Change detection data
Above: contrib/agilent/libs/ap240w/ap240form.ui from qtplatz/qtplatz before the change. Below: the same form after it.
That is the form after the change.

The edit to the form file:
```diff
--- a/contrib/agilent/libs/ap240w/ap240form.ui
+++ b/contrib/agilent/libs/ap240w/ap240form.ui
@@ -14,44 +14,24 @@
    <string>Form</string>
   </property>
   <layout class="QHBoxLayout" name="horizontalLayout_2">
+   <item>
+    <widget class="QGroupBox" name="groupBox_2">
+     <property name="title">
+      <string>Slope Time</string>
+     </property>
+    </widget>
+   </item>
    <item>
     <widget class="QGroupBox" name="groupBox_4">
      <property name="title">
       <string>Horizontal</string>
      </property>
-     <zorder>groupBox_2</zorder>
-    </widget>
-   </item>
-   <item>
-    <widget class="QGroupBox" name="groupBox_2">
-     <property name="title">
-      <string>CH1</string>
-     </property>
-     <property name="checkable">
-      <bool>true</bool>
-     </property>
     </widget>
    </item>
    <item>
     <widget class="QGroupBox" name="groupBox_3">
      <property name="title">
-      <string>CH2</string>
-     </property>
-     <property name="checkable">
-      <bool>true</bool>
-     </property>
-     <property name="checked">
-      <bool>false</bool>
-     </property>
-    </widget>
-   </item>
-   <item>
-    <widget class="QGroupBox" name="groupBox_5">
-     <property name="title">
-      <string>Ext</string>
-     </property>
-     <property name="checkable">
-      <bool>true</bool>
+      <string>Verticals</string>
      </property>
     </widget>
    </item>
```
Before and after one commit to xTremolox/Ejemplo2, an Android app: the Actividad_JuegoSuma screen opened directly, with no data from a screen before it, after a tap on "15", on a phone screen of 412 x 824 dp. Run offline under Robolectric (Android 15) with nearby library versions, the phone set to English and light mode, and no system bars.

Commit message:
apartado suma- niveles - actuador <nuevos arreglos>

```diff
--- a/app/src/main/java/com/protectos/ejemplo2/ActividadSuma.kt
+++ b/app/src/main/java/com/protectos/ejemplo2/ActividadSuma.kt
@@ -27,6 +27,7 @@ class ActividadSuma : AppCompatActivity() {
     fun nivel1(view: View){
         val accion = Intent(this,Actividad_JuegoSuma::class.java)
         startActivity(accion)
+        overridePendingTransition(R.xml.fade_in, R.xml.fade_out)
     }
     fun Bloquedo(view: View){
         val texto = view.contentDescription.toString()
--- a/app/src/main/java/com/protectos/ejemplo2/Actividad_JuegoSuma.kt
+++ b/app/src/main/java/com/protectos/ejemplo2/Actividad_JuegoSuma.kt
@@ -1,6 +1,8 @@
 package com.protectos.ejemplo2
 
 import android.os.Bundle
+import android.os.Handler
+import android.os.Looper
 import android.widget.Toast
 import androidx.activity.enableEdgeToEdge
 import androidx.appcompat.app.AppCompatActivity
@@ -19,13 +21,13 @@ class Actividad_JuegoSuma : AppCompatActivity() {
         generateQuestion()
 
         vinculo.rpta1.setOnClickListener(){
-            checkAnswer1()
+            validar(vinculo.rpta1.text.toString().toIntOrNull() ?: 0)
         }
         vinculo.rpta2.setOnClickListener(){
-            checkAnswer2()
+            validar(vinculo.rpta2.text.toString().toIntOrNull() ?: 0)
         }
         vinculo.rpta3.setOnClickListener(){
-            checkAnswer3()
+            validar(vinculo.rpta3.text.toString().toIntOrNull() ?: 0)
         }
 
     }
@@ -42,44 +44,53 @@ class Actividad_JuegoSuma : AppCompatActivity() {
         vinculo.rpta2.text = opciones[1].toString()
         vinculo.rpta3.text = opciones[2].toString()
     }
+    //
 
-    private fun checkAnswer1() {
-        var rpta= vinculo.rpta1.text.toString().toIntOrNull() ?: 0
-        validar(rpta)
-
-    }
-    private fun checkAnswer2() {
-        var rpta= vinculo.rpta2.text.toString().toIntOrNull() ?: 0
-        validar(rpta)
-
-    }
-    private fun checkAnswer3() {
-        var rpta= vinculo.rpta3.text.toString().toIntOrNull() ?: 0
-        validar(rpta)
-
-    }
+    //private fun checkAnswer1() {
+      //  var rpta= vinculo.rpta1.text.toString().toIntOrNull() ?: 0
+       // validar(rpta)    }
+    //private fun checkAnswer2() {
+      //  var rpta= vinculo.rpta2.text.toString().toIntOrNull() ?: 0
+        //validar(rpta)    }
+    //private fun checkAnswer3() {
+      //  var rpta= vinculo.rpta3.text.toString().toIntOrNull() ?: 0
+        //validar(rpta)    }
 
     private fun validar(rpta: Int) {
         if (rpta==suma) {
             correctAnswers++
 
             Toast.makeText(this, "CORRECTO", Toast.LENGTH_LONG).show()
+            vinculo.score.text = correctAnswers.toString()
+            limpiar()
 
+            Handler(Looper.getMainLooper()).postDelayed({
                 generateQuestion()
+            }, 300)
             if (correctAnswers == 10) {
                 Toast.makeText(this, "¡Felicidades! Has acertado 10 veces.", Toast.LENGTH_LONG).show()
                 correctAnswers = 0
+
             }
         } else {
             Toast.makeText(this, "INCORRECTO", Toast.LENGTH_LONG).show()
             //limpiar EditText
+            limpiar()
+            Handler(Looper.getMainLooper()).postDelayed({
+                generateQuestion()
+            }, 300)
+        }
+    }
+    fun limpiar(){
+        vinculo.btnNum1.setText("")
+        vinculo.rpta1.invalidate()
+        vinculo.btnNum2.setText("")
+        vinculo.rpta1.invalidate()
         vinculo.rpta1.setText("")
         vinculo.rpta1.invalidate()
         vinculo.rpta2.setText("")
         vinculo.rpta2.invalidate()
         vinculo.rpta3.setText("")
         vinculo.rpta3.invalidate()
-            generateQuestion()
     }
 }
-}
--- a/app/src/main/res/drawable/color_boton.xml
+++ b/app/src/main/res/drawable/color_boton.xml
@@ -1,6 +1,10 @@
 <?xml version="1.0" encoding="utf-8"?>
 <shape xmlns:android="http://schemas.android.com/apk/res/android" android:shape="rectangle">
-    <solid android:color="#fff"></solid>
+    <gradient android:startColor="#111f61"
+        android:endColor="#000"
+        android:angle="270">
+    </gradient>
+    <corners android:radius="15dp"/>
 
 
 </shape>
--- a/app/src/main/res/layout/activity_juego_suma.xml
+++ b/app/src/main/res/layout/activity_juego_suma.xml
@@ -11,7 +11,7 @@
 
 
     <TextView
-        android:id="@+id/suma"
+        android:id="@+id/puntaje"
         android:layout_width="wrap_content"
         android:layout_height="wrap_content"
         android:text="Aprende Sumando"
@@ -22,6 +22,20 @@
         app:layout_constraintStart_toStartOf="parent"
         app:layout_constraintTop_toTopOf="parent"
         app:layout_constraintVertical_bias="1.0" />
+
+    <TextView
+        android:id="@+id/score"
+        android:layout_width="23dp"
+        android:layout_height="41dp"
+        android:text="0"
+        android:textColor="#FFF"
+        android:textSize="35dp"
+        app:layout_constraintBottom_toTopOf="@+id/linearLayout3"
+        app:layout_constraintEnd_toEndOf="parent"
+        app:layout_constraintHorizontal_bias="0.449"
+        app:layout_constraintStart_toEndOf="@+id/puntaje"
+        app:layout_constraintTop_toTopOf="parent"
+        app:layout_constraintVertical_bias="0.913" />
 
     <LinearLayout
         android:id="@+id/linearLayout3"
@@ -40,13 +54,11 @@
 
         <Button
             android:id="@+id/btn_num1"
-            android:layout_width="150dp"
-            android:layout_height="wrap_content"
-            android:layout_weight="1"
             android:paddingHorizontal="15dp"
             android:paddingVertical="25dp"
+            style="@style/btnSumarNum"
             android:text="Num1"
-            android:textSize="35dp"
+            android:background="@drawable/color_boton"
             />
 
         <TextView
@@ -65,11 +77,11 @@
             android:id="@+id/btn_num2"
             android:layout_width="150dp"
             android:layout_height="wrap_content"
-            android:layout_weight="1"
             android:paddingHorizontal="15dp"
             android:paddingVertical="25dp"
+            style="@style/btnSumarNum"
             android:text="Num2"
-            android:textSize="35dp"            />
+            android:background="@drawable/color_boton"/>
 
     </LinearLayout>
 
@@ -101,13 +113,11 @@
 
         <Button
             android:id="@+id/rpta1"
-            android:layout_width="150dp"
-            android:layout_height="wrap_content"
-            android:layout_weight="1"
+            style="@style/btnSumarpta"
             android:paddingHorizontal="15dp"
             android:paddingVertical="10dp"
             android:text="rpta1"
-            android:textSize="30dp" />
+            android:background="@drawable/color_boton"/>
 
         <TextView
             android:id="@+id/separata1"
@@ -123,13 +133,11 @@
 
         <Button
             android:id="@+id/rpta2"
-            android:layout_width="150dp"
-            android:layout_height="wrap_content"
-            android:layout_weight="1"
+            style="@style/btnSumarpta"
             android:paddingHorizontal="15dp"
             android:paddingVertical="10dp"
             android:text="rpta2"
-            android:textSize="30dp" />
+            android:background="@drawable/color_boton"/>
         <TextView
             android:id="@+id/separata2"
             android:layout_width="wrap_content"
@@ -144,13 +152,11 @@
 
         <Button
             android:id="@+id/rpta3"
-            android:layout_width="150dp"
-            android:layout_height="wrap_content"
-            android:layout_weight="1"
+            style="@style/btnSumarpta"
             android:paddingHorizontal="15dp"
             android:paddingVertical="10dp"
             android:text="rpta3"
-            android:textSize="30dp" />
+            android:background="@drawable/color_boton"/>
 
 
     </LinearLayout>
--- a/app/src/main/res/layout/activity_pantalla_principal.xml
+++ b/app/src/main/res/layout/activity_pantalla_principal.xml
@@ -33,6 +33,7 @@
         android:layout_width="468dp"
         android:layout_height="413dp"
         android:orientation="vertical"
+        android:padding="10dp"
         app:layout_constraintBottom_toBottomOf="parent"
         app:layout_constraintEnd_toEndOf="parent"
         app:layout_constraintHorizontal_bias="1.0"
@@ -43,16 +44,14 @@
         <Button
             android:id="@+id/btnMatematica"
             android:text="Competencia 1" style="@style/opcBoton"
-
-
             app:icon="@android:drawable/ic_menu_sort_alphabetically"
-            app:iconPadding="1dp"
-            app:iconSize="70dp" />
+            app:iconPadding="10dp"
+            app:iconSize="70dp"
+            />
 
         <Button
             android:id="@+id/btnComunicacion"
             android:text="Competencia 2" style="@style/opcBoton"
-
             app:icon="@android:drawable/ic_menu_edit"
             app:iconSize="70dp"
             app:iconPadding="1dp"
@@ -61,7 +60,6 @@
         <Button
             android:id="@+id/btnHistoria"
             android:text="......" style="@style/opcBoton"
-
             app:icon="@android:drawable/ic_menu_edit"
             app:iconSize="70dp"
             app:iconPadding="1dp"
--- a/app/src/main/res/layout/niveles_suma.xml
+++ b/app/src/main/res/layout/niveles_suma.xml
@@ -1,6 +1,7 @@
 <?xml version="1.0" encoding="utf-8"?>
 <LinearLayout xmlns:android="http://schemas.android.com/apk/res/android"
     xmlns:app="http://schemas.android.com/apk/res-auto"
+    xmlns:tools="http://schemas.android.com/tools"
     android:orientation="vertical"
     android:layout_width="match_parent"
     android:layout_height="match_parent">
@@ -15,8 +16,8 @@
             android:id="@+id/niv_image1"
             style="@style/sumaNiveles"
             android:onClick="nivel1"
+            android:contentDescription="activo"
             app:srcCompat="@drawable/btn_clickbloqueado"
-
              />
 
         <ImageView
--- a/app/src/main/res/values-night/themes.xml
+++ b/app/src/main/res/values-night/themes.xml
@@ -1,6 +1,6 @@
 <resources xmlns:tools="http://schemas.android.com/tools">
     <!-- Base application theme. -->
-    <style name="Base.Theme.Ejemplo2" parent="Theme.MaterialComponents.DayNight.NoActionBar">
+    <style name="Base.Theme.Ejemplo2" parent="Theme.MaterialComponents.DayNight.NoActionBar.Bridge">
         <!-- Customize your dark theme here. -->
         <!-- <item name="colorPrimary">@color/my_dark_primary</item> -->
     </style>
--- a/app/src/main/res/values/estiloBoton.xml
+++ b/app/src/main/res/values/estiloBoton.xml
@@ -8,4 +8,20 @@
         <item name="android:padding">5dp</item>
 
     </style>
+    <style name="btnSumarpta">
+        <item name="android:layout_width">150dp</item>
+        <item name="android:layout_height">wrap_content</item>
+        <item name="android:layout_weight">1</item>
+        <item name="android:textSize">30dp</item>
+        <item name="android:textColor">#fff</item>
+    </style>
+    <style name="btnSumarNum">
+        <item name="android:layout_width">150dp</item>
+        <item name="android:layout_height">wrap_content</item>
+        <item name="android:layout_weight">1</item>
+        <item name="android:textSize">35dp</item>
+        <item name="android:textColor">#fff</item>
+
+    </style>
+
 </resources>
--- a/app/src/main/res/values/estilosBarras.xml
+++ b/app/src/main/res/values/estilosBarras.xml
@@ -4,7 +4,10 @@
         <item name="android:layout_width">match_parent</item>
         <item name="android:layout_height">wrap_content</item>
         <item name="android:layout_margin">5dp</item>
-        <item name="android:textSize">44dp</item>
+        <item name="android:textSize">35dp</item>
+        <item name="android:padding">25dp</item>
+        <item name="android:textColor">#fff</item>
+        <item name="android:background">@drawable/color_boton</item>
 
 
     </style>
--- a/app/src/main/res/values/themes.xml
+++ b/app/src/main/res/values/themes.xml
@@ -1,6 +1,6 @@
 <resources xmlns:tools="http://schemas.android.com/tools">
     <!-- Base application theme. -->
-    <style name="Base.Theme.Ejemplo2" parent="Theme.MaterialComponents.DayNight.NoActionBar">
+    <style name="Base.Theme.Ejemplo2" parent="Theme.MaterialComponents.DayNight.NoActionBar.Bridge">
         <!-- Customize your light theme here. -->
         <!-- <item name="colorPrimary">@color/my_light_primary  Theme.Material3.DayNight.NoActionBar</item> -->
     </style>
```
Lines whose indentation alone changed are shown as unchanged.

[Exercise goal]: How many lines in the records hold the string "toIntOrNull"? Reply with the number only.

[Answer space]: 9